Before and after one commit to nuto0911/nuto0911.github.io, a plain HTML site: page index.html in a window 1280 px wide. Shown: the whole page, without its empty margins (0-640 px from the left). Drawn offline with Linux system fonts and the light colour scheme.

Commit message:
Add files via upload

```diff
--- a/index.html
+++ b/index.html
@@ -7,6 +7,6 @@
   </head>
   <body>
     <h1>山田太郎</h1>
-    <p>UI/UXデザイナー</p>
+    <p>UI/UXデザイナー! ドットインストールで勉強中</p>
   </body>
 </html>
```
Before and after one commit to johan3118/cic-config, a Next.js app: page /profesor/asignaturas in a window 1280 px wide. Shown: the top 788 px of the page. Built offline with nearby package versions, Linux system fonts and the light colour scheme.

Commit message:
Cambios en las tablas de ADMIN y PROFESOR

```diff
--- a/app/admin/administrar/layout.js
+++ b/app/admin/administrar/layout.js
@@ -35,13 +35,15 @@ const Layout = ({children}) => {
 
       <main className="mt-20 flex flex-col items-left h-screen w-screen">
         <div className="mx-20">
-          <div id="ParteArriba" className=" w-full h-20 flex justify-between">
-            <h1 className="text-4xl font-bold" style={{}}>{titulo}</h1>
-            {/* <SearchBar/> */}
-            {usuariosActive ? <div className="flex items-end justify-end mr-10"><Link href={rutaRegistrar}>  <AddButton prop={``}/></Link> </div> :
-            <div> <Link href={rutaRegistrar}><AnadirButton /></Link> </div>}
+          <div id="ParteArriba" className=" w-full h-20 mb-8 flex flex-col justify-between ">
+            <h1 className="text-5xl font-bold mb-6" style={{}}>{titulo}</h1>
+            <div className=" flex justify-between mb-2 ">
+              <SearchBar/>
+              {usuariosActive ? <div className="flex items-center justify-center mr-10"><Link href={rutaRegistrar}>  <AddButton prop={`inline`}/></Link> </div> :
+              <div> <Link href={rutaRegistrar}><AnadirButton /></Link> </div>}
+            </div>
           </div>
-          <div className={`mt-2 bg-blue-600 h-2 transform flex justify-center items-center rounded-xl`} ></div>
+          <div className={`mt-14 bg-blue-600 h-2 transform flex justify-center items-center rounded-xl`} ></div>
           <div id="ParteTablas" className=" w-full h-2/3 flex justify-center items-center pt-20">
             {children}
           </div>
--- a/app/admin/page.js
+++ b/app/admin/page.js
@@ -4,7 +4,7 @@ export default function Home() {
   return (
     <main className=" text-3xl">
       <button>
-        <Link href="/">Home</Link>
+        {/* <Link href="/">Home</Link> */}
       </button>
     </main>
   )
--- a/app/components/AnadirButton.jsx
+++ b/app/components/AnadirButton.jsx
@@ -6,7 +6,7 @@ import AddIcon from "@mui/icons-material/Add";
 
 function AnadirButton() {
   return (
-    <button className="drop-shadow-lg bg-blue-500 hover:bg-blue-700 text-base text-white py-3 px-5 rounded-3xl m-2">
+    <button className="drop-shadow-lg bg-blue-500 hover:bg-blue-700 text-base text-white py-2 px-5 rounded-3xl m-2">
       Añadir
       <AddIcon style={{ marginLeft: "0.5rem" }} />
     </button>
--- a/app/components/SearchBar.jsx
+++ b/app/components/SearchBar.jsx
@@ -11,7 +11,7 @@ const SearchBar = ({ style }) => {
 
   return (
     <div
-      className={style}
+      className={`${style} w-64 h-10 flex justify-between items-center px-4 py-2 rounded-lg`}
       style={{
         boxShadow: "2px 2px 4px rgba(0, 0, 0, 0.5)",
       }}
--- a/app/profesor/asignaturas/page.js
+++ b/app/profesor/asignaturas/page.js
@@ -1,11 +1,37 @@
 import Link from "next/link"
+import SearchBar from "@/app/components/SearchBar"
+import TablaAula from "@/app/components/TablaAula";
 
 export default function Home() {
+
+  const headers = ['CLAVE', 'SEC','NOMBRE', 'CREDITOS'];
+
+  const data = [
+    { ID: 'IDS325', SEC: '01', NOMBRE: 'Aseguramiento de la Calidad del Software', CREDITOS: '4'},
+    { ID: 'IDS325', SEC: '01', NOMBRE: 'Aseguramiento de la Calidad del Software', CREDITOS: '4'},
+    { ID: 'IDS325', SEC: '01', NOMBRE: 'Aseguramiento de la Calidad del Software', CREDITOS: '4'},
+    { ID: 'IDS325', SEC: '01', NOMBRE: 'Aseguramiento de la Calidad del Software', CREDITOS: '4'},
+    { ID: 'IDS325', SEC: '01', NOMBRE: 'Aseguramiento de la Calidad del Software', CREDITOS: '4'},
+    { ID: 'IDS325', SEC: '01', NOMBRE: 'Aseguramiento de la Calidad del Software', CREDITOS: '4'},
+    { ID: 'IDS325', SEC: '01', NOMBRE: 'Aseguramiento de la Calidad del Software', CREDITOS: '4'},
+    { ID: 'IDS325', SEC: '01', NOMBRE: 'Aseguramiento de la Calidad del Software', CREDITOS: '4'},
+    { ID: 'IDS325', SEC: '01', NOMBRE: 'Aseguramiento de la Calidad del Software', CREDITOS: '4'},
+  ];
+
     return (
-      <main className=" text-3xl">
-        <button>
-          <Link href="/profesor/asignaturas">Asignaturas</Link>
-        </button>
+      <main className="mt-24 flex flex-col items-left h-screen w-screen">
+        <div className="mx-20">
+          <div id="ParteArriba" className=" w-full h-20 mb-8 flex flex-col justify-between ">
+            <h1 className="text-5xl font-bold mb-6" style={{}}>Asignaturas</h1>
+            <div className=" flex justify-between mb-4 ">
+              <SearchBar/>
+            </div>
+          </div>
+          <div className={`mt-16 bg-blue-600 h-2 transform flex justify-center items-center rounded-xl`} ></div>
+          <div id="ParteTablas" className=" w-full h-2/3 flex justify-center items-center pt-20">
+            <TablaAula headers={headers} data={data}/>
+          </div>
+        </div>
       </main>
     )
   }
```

+ + + +

■ **What to work on**
Each line above that contains "components" must be copied out.

■ **Answer**
--- a/app/components/AnadirButton.jsx
+++ b/app/components/AnadirButton.jsx
--- a/app/components/SearchBar.jsx
+++ b/app/components/SearchBar.jsx
+import SearchBar from "@/app/components/SearchBar"
+import TablaAula from "@/app/components/TablaAula";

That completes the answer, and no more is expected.